Will other school districts see similar infection/quarantine rates as MSD in the coming weeks?
Yes. Assuming other districts follow the same contract-tracing guidelines recommended by the Arkansas Department of Education that we are, we can expect districts across Arkansas to report similar rates of infections and quarantine.
Who is paying attention to this situation?
This issue, and our district, have received widespread media attention over the past week. News outlets who have covered the story included The Arkansas Democrat Gazette, The Arkansas Times, The Associated Press, The Memphis Commercial Appeal, WMC-5 (Memphis), THV-11 (Little Rock), WREG (Memphis), KATV (Little Rock), KHBS (Fort Smith), ABC News, KFSM (Fort Smith/Fayetteville), Fox-13 (Memphis), KAIT (Jonesboro), KARK (Little Rock), the Hot Springs Sentinel-Record, the Jonesboro Sun, localmemphis.com, USA Today, Newsweek, the Wall Street Journal, CNN, and more.
Where can you get vaccinated?
Vaccines are available locally at several sites, including the Marion Family Pharmacy, Walmart, Kroger, Walgreens, East Arkansas Family Health Canter, and the Arkansas Department of Health.
When are MSD’s next vaccination clinics?
Upcoming clinics are as follows:
- Thursday, August 12, 10 a.m.-2 p.m., Patriot Arena
- Thursday, September 2, 12-3 p.m., Patriot Arena
What has been the timeline of events over the past two weeks?
The basic timeline is as follows:
Monday, July 26
- MSD begins schools, the first school district in Arkansas to welcome students back
Friday, July 30
- MSD completes its first week of school.
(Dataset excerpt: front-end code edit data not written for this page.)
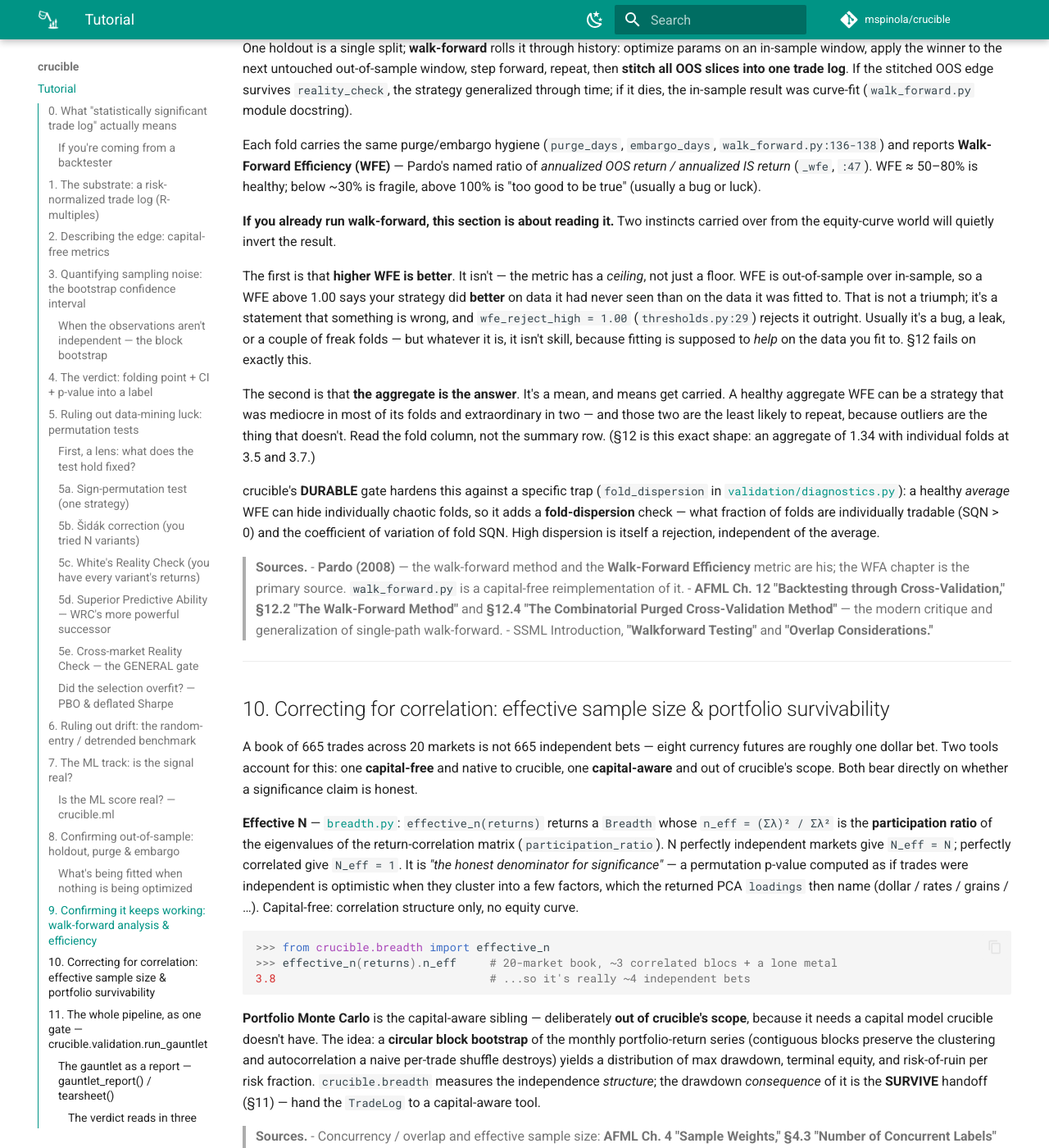
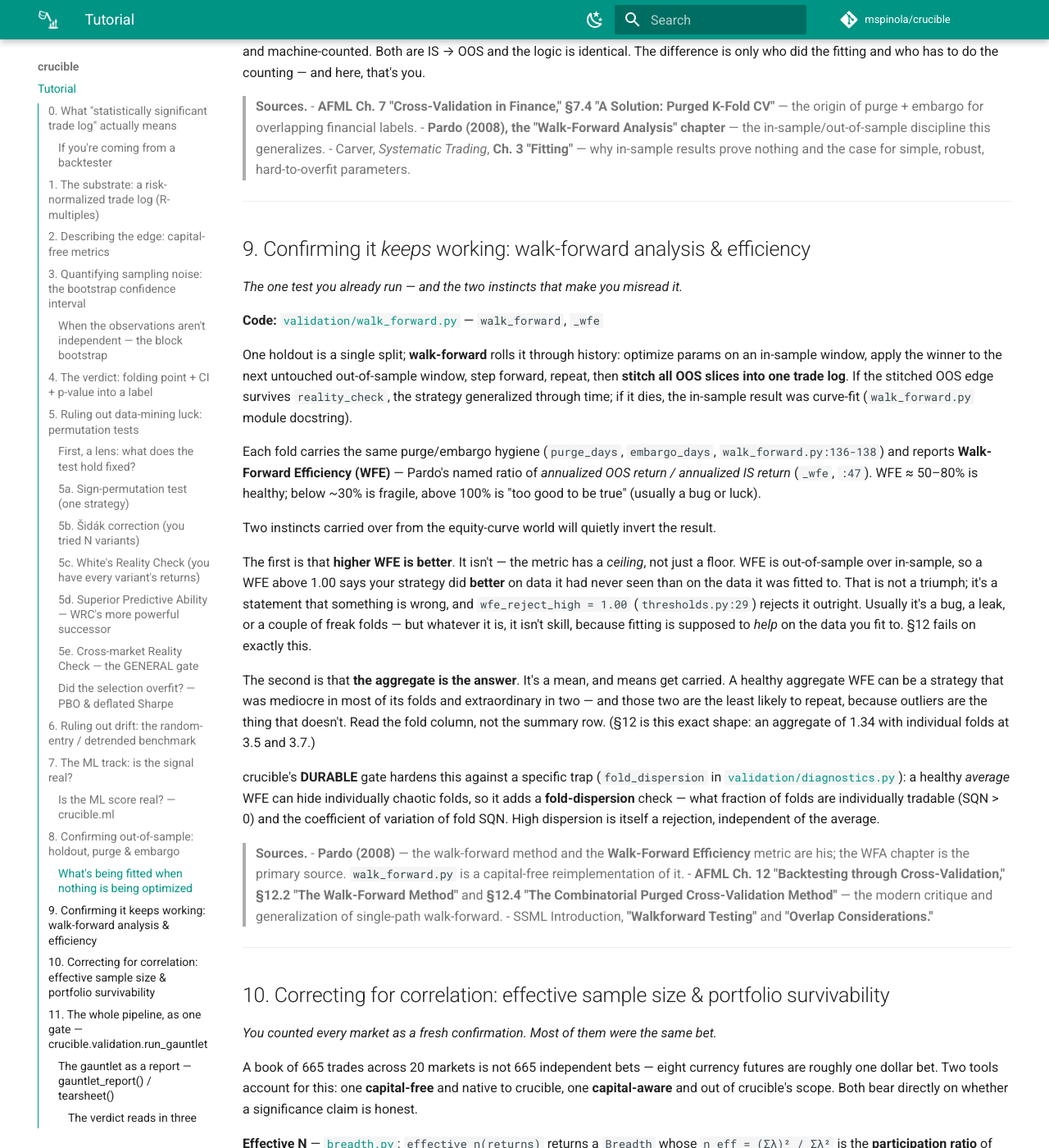
Before and after one commit to mspinola/crucible, an MkDocs documentation site: the page built from docs/index.md, in a window 1280 px wide and 1400 px high, scrolled down 15324 px. Shown: the whole window at 82% size. Built offline with MkDocs 1.6.1 and Material for MkDocs 9.7.7, drawn with Linux system fonts in a browser that asks for light colours; comment, search, counter and statistics services are not loaded; some of the changed text lies outside the part shown.

Commit message:
docs: one orientation line under each section heading (#55)
A reader landing on "§5d Superior Predictive Ability" has no way to tell
whether it's load-bearing or trivia, so they read the statistics while
wondering why they should care. Each section now opens with one sentence
naming what of theirs is at stake.

Consistent *slot* (directly under the H2), deliberately not a consistent
*template*. A boxed callout with fields would become furniture the eye
learns to skip within three sections, and the fields would go hollow
wherever no backtester artifact exists — §7's line ("your backtester has
no opinion about a model's score, that's what this section is for") does
more work than a template could, precisely because it can admit the
reader has left familiar ground rather than faking a counterpart.

Discipline: one sentence, ~15 words, second person, no jargon, no
colon-fields. §0 gets none — it *is* the orientation.

Also drops §9's opening sentence, which the new line now says better;
the body gets to start on the content instead of re-introducing itself.

Co-authored-by: Claude Opus 4.8 <noreply@anthropic.com>

```diff
--- a/docs/index.md
+++ b/docs/index.md
@@ -89,6 +89,8 @@ statistical logic, and where to read the primary source.
 
 ## 1. The substrate: a risk-normalized trade log (R-multiples)
 
+*Your trades are denominated in dollars. Everything downstream needs them in units of risk — this is that conversion.*
+
 **Code:** [`edge/trade_log.py`](https://github.com/mspinola/crucible/blob/main/src/crucible/edge/trade_log.py),
 [`edge/simulator.py`](https://github.com/mspinola/crucible/blob/main/src/crucible/edge/simulator.py)
 
@@ -148,6 +150,8 @@ whole null distribution.
 
 ## 2. Describing the edge: capital-free metrics
 
+*The numbers your backtester already prints, defined precisely enough to be tested.*
+
 **Code:** [`edge/metrics.py`](https://github.com/mspinola/crucible/blob/main/src/crucible/edge/metrics.py)
 
 Before any significance test, you summarize the sample. These are point estimates — they
@@ -203,6 +207,8 @@ a claim at all.
 ---
 
 ## 3. Quantifying sampling noise: the bootstrap confidence interval
+
+*You have one number from a couple of hundred trades. This asks how much of it is the sample.*
 
 **Code:** [`edge/stats.py`](https://github.com/mspinola/crucible/blob/main/src/crucible/edge/stats.py) — `bootstrap_ci`,
 `p_value_positive`, and `bootstrap_metric_cis` (the whole metric set in one resample pass).
@@ -291,6 +297,8 @@ picture of "the i.i.d. band is too tight" rather than just the assertion.
 
 ## 4. The verdict: folding point + CI + p-value into a label
 
+*Your backtester said "profitable." This turns that into HELD, FRAGILE or FAIL — and means it.*
+
 **Code:** [`edge/stats.py`](https://github.com/mspinola/crucible/blob/main/src/crucible/edge/stats.py) — `reality_check`, `Verdict`
 (`stats.py:44`)
 
@@ -317,6 +325,8 @@ a p-value to be argued over.
 ---
 
 ## 5. Ruling out data-mining luck: permutation tests
+
+*You tried forty things and kept the best one. This section prices that.*
 
 This is the heart of the significance story and the reason Aronson & Masters matter.
 
@@ -558,6 +568,8 @@ check that runs on a different object than the one the report shows.
 
 ## 6. Ruling out drift: the random-entry / detrended benchmark
 
+*Did you have timing skill, or just exposure? This answers it without picking a benchmark.*
+
 **Code:** [`edge/stats.py`](https://github.com/mspinola/crucible/blob/main/src/crucible/edge/stats.py) — `random_entry_null`,
 `detrended_timing_null`
 
@@ -608,6 +620,8 @@ also means there's no benchmark selection to quietly optimize.
 ---
 
 ## 7. The ML track: is the signal real?
+
+*Your backtester has no opinion about a model's score. That's what this section is for.*
 
 **Code:** [`ml/`](https://github.com/mspinola/crucible/tree/main/src/crucible/ml/) · [`edge/simulator.py`](https://github.com/mspinola/crucible/blob/main/src/crucible/edge/simulator.py)
 
@@ -668,6 +682,8 @@ predictions rather than an equity curve.
 
 ## 8. Confirming out-of-sample: holdout, purge & embargo
 
+*The test period is worth exactly one look. This is how not to waste it.*
+
 **Code:** [`validation/holdout.py`](https://github.com/mspinola/crucible/blob/main/src/crucible/validation/holdout.py) — `holdout`,
 `split_train_test`
 
@@ -720,6 +736,8 @@ that's you.
 
 ## 9. Confirming it *keeps* working: walk-forward analysis & efficiency
 
+*The one test you already run — and the two instincts that make you misread it.*
+
 **Code:** [`validation/walk_forward.py`](https://github.com/mspinola/crucible/blob/main/src/crucible/validation/walk_forward.py) —
 `walk_forward`, `_wfe`
 
@@ -734,8 +752,7 @@ Each fold carries the same purge/embargo hygiene (`purge_days`, `embargo_days`,
 ratio of *annualized OOS return / annualized IS return* (`_wfe`, `:47`). WFE ≈ 50–80% is
 healthy; below ~30% is fragile, above 100% is "too good to be true" (usually a bug or luck).
 
-**If you already run walk-forward, this section is about reading it.** Two instincts carried over
-from the equity-curve world will quietly invert the result.
+Two instincts carried over from the equity-curve world will quietly invert the result.
 
 The first is that **higher WFE is better**. It isn't — the metric has a *ceiling*, not just a
 floor. WFE is out-of-sample over in-sample, so a WFE above 1.00 says your strategy did **better**
@@ -768,6 +785,8 @@ dispersion is itself a rejection, independent of the average.
 ---
 
 ## 10. Correcting for correlation: effective sample size & portfolio survivability
+
+*You counted every market as a fresh confirmation. Most of them were the same bet.*
 
 A book of 665 trades across 20 markets is not 665 independent bets — eight currency futures
 are roughly one dollar bet. Two tools account for this: one **capital-free** and native to
@@ -818,6 +837,8 @@ hand the `TradeLog` to a capital-aware tool.
 ---
 
 ## 11. The whole pipeline, as one gate — `crucible.validation.run_gauntlet`
+
+*Every technique above, wired into one audited pass/fail that nobody gets to argue with.*
 
 Every primitive above answers one question. The **gauntlet** runs them as an ordered set
 of audited hard gates and returns a single, capital-free pass/fail — crucible's own
@@ -897,6 +918,8 @@ edge. This is a **presentation** distinction — `gauntlet.passed` stays strict
 ---
 
 ## 12. Worked example: a Donchian breakout, read end to end
+
+*A profit factor of 1.90, taken apart on the page. It does not survive.*
 
 Everything above, run as one script on a **Donchian channel breakout** — go long when price
 closes above the prior 20-bar high; exit on a 2.5R target, a 1R stop, or a 30-bar cap. The
```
Over the first week, 10 staff and students had positive Covid-19 tests. An additional 25 staff/students avoided quarantine by being vaccinated. However, more than 170 students/staff were quarantined due to exposure to someone who had tested positive.
Monday, August 2
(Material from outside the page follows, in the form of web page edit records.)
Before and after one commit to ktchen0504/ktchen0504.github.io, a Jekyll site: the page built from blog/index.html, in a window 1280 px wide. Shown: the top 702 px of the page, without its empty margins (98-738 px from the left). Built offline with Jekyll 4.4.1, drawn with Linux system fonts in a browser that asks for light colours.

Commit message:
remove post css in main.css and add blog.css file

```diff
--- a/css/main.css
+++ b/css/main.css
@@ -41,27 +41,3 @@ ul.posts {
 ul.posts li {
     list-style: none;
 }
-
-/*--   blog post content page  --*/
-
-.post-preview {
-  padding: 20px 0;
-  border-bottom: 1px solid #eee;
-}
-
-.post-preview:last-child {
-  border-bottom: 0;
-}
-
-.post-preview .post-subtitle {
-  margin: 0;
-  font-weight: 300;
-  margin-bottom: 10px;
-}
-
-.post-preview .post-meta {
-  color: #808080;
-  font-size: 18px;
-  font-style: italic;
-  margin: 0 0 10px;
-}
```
- MSD Covid numbers begin rising sharply. In one day, an additional 18 students/staff tested positive, causing the quarantine of an additional 253. (24 avoided quarantine via vaccination).
Tuesday, August 3
- Marion pleads for help from General Assembly in a letter written by Dr. Fenter. Read the letter here.
Wednesday, August 4
- By midweek the second week of school, Covid numbers continued to soar. Cumulatively, more than 800 quarantines had been ordered. Positive cases topped 50 in total, while more than 75 avoided quarantine by being vaccinated.
- Arkansas General Assembly convenes its special session, called by Gov. Asa Hutchinson.
Thursday, August 5
- Two different bills that would have allowed schools to require masks killed in committee. The votes against allowing schools to require masks came after lawmakers listened to more than an hour of testimony, much of it citing debunked studies and misinformation. Even when medical experts took the mic to talk about the efficacy of masks in preventing Covid-19, many of the lawmakers on the committee seemed more swayed by science deniers.
- MSD joined with the Little Rock School District in a lawsuit that challenges the law prohibiting mask requirements. Read the lawsuit here.
Friday, August 6
- Legislature adjourns its special session, having taken no action to protect students from Covid-19.
- Following a hearing, Pulaski County Circuit Judge Tim Fox issued a preliminary injunction blocking enforcement Act 1002, which prohibits public mask requirements. This likely paves the way for local districts to enact their own facemask requirements. The ruling will likely be appealed to the Arkansas Supreme Court, but it will probably take several weeks for a final resolution to emerge.